Doctor McReavy was elected President of the new Society; Father Shanahan, Secretary. Father Moverley became the first Treasurer. Other members of the first Committee were Fathers John Humphreys, Urban Judge, OFM and Frank Davis. The annual membership subscription was fixed at ten shillings!
The newly-found Society got down to work without delay. Its first ordinary meeting was called for Whitsun week 1957, the 11th and 12th June. Its location was the Jesuit Retreat House in Southwell House, Hampstead which was to be our ‘home’ for many years. Twenty-two members attended. The cost per person, including overnight stay, was twenty-four shillings! Three formal papers were read, thus initiating a stream of academic contributions which has flowed steadily ever since.
It was at that meeting that Monsignor John Barry of Edinburgh proposed that “the publication of extracts from periodicals on Canon Law and Moral Theology would be a valuable help to those engaged in the teaching or practice of Canon Law.” This was the birth of “Canon Law Abstracts.” As is the wont with so many good ideas, the sponsor of this one very quickly found himself charged with the task of implementing it – a task which for a quarter of a century he fulfilled with a distinction and a painstaking energy which was the admiration not only of our own members but of so many scholars throughout the world.
It was during the course of the preparation for that first meeting of the Society that the question arose of seeking a form of recognition or at least of “nihil obstat” from the ecclesiastical authorities.
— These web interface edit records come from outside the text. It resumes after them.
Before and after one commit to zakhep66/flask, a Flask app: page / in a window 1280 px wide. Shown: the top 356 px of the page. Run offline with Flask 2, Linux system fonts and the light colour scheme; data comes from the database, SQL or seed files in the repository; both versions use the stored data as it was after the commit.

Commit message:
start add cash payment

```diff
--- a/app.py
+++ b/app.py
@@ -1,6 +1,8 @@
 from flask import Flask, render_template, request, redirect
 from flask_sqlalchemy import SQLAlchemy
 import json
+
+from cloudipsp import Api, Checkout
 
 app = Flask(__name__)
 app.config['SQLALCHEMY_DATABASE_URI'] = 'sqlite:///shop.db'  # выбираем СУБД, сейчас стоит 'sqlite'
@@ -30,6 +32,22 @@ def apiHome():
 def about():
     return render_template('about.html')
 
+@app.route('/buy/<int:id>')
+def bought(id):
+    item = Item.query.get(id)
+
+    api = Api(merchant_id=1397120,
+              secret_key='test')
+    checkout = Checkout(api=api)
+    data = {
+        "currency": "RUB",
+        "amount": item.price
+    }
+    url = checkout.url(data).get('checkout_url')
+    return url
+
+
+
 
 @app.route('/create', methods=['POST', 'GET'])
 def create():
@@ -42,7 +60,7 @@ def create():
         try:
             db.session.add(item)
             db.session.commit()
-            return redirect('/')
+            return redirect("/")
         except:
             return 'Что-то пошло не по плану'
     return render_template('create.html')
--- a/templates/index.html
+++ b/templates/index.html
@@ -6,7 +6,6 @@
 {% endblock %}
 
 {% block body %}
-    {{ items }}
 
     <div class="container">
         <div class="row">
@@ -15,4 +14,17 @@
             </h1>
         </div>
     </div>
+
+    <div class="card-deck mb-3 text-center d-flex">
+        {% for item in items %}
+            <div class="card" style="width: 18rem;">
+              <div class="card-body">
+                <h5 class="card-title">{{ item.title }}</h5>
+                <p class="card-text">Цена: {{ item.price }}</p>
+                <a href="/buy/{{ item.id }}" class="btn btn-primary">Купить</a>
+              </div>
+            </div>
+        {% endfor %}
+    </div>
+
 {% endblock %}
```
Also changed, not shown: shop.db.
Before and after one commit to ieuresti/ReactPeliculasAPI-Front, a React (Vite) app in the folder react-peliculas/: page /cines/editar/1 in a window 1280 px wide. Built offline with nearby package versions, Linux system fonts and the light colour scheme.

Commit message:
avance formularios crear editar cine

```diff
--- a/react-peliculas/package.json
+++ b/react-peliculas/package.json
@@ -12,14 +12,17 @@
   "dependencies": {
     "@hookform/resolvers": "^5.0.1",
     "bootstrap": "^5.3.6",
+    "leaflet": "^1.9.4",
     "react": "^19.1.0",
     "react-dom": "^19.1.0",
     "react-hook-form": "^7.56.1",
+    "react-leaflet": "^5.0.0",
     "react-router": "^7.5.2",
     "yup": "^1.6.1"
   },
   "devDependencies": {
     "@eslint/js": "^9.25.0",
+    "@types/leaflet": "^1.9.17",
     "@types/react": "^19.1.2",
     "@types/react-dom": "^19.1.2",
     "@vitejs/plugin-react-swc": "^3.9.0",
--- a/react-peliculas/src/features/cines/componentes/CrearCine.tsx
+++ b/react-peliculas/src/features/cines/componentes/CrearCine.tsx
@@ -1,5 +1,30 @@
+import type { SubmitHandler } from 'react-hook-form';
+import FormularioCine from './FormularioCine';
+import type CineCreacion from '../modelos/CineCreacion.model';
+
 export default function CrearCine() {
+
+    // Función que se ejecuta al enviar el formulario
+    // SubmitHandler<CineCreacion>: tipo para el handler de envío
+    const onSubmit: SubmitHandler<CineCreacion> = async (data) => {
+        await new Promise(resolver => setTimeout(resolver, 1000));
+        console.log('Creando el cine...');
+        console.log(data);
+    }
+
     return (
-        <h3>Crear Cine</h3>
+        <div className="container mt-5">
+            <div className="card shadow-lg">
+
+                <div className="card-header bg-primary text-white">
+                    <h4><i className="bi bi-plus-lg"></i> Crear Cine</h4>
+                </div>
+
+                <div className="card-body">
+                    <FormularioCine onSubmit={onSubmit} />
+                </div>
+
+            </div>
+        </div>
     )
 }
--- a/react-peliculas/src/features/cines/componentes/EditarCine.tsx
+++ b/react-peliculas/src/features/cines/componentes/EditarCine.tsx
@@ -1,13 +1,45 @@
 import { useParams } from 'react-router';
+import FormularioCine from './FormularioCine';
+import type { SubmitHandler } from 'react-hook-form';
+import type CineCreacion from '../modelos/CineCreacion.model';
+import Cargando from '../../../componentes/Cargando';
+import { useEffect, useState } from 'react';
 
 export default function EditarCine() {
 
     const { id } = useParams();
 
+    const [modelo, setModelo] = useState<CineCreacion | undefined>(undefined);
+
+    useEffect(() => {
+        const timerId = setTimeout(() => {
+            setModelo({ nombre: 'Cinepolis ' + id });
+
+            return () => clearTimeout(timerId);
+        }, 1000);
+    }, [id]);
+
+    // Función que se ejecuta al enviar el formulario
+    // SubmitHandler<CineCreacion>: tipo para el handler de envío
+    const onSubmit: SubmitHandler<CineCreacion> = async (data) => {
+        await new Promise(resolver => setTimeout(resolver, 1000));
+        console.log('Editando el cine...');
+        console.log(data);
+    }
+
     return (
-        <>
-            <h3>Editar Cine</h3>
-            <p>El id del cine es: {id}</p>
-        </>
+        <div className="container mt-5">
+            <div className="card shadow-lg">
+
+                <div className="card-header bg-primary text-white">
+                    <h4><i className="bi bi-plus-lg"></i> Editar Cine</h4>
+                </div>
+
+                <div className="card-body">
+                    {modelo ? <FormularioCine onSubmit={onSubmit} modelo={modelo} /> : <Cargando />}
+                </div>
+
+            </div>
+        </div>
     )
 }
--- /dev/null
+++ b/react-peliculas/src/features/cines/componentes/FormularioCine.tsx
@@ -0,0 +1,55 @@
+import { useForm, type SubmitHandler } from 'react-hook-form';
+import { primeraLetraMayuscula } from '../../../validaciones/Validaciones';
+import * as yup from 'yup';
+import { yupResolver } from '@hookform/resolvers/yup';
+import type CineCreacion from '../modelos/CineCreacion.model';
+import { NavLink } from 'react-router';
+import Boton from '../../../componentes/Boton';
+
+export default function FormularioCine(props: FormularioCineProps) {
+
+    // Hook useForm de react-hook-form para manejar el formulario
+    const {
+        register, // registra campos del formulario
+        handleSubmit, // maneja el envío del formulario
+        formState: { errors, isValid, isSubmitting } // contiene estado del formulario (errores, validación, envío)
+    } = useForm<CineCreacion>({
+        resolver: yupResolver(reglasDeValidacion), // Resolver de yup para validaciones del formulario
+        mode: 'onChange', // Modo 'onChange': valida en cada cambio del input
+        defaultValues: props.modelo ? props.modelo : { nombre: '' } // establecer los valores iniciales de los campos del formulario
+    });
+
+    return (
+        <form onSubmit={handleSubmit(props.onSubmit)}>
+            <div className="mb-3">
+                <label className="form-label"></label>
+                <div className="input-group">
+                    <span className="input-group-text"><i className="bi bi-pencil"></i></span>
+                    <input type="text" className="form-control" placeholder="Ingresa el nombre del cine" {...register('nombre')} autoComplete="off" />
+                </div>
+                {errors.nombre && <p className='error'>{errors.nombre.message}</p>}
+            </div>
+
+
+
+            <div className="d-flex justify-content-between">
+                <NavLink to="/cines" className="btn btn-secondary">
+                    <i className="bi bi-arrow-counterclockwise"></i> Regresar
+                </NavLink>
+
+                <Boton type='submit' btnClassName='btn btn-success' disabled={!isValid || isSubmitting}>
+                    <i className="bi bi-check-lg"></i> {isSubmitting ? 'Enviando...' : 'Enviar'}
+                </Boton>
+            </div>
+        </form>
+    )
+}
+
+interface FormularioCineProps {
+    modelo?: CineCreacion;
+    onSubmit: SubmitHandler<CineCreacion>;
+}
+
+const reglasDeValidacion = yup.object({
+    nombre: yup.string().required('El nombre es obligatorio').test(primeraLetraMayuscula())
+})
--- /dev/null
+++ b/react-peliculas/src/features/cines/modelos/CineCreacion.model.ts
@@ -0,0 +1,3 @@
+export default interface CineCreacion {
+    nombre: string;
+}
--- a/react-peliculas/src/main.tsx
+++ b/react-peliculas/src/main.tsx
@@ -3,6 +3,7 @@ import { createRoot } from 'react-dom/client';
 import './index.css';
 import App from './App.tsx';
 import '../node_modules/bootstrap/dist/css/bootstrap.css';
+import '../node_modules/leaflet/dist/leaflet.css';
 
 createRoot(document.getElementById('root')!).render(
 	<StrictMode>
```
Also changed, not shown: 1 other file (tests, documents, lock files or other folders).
Since the meeting was to be held in the Diocese of Westminster, the President wrote to the then Archbishop Godfrey on the 15th May 1957. The reply of the following day was welcoming but cautious : “perhaps the approval of all the Bishops would be required”. This gave Doctor McReavy an opportunity to state a principle in which he has always firmly believed, one which has well served the Society as a guideline ever since: we were not seeking formal “canonical approbation” : we would have been glad of, at most, a simple commendation :’ in other words, wrote our first President, “we would value an assurance from Your Grace that our venture and its objects are laudable in themselves and can laudably be pursued, subject always, of course, to the observance of the requirements of the common law in any of our undertakings, (e.g. publications etc.) which brings us within its terms. Over the ensuing months there followed a delicate correspondence (see Appendix below). These letters help to show the spirit of the time, the stance of the Canon Law Society in its service of the Church, and the positive encouragement of the Hierachy. On the 29th October, 1957, Archbishop Godfrey of Westminster wrote to Doctor McReavy and was happy to inform him “as President of the Society, that the Bishops (at their recent meeting) agreed to give their encouragement to this Society.” Never mind that the Society had already held its first formal meeting at Southwell House in June. It was the suggestion of Monsignor Barry to publish Canon Law Abstracts in Scotland and away from Westminster!
15 September 1982 Monsignor Gerard Sheehy